by swillden (#48674093) Attached to: The Slow Death of Voice Mail

You obviously don't work with customers.

I do, actually. Well, they're more partners than customers, since we give them our code and they sell it. But, yes, I have a lot of meetings with outside parties. We convince about half of them to join our Hangouts from their laptops, the others we add to the meeting via phone. Outside of meetings, we communicate entirely via e-mail. Voicemail is still irrelevant.

At IBM, my role was entirely customer-facing. Voicemail was still fairly rare, though teleconferences were the norm. Most communication was, again, via e-mail or face to face.

Comment: Re:Voicemail evolution (Score 1) 233

by swillden (#48666989) Attached to: The Slow Death of Voice Mail

At work, my extension is tied into my email. When someone leaves me a message, it's sent as a wav file to my email, and I can listen to it from my mobile device.

Where I work (Google), telephone calls are all but dead and voicemail is completely dead. Pretty much everyone lists their personal mobile number as their phone number in the directory (or a Google Voice number that forwards to their mobile), because getting business calls at home or whatever is a non-issue because no one makes phone calls for business. Communication is via e-mail (for formal communications, messages that don't seek quick response, or group distribution), instant message (for short, timely discussions) or face to face/video conference (Google Hangout). Some groups, especially SREs (Site Reliability Engineers -- sysadmins, more or less), also use IRC, mostly because it stays up when other stuff breaks.

Further, the etiquette is that nearly all non-email communication starts with an instant message. This is true even if the other party is sitting right next to you, unless you can tell by looking that they aren't deeply focused on something. There are only two times a phone is used, one rare, the other extraordinarily rare, and in neither case would voicemail even be useful.

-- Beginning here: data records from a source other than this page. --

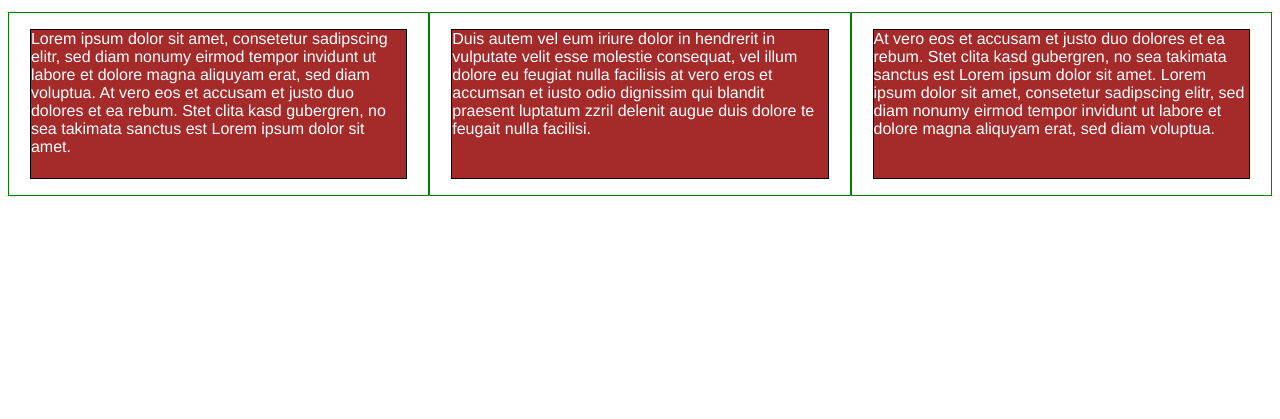
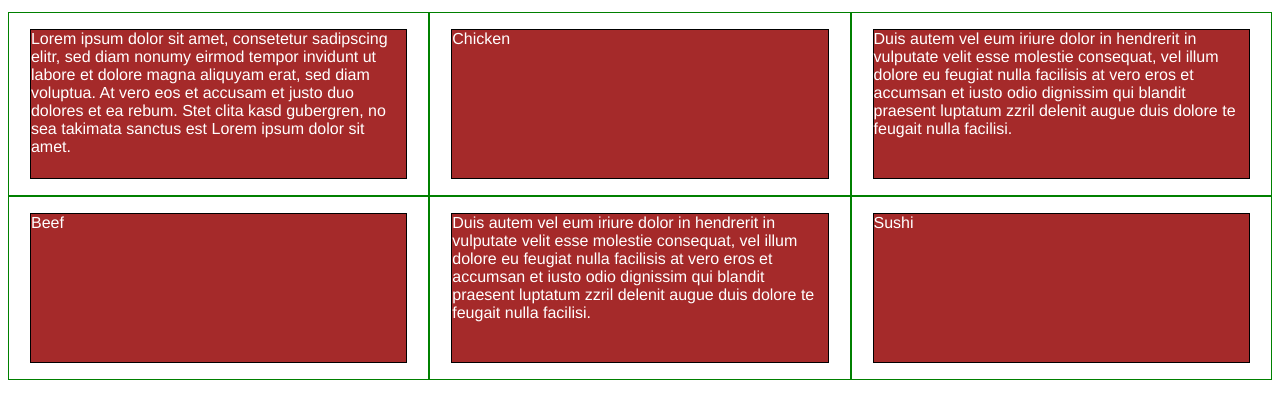
Before and after one commit to alina1911/Assignment-1, a plain HTML site: page module2-solution/index.html in a window 1280 px wide. Shown: the part 61-480 px from the top of the page. Drawn offline with Linux system fonts and the light colour scheme.

Commit message:
small addition

```diff
--- a/module2-solution/index.html
+++ b/module2-solution/index.html
@@ -172,9 +172,18 @@ p {
 <h1>Our Menu</h1>
 
 <div class="row">
-  <div class="col-lg-4 col-md-6 col-sm-12"><title>Chicken</title><p id="p1">Lorem ipsum dolor sit amet, consetetur sadipscing elitr,  sed diam nonumy eirmod tempor invidunt ut labore et dolore magna aliquyam erat, sed diam voluptua. At vero eos et accusam et justo duo dolores et ea rebum. Stet clita kasd gubergren, no sea takimata sanctus est Lorem ipsum dolor sit amet. </p></div>
-  <div class="col-lg-4 col-md-6 col-sm-12"><div><title>Beef</title></div><p id="p2">Duis autem vel eum iriure dolor in hendrerit in vulputate velit esse molestie consequat, vel illum dolore eu feugiat nulla facilisis at vero eros et accumsan et iusto odio dignissim qui blandit praesent luptatum zzril delenit augue duis dolore te feugait nulla facilisi.</p></div>
-  <div class="col-lg-4 col-md-6 col-sm-12"><title>Sushi</title><p id="p3">At vero eos et accusam et justo duo dolores et ea rebum. Stet clita kasd gubergren, no sea takimata sanctus est Lorem ipsum dolor sit amet. Lorem ipsum dolor sit amet, consetetur sadipscing elitr,  sed diam nonumy eirmod tempor invidunt ut labore et dolore magna aliquyam erat, sed diam voluptua.</p></div>
+  <div class="col-lg-4 col-md-6 col-sm-12"><p id="p1">Lorem ipsum dolor sit amet, consetetur sadipscing elitr,  sed diam nonumy eirmod tempor invidunt ut labore et dolore magna aliquyam erat, sed diam voluptua. At vero eos et accusam et justo duo dolores et ea rebum. Stet clita kasd gubergren, no sea takimata sanctus est Lorem ipsum dolor sit amet. </p></div>
+
+  <div class="col-lg-4 col-md-6 col-sm-12"><p id="p2">Chicken</p></div>
+
+  <div class="col-lg-4 col-md-6 col-sm-12"><p id="p3">Duis autem vel eum iriure dolor in hendrerit in vulputate velit esse molestie consequat, vel illum dolore eu feugiat nulla facilisis at vero eros et accumsan et iusto odio dignissim qui blandit praesent luptatum zzril delenit augue duis dolore te feugait nulla facilisi.</p></div>
+
+  <div class="col-lg-4 col-md-6 col-sm-12"><p id="p4">Beef</p></div>
+
+  <div class="col-lg-4 col-md-6 col-sm-12"><p id="p5">Duis autem vel eum iriure dolor in hendrerit in vulputate velit esse molestie consequat, vel illum dolore eu feugiat nulla facilisis at vero eros et accumsan et iusto odio dignissim qui blandit praesent luptatum zzril delenit augue duis dolore te feugait nulla facilisi.</p></div>
+
+  <div class="col-lg-4 col-md-6 col-sm-12"><p id="p6">Sushi</p></div>
+
 </div>
 
 </body>
```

The rare case is for a (generally informal) meeting when one party for some reason doesn't have access to Hangouts. The extraordinarily rare case is when something is on fire and someone's attention is needed at 2 AM Sunday morning. The latter has never happened to me, though I have called a couple of colleagues. Even then, a phone call is an unusual step; normally you wake people up via the pager system (whose messages are delivered via various means, sometimes including automated phone calls) and proceed to communicate via IM or VC.

It's not just Google, either. Prior to Google I worked at IBM which where communication similarly revolved primarily around IM and e-mail, though meetings were primarily via teleconference, not video conference.

From what I can see, voice is generally declining, and voicemail is leading the charge.

Comment: Re:Does the job still get done? (Score 1) 677

by swillden (#48624819) Attached to: Economists Say Newest AI Technology Destroys More Jobs Than It Creates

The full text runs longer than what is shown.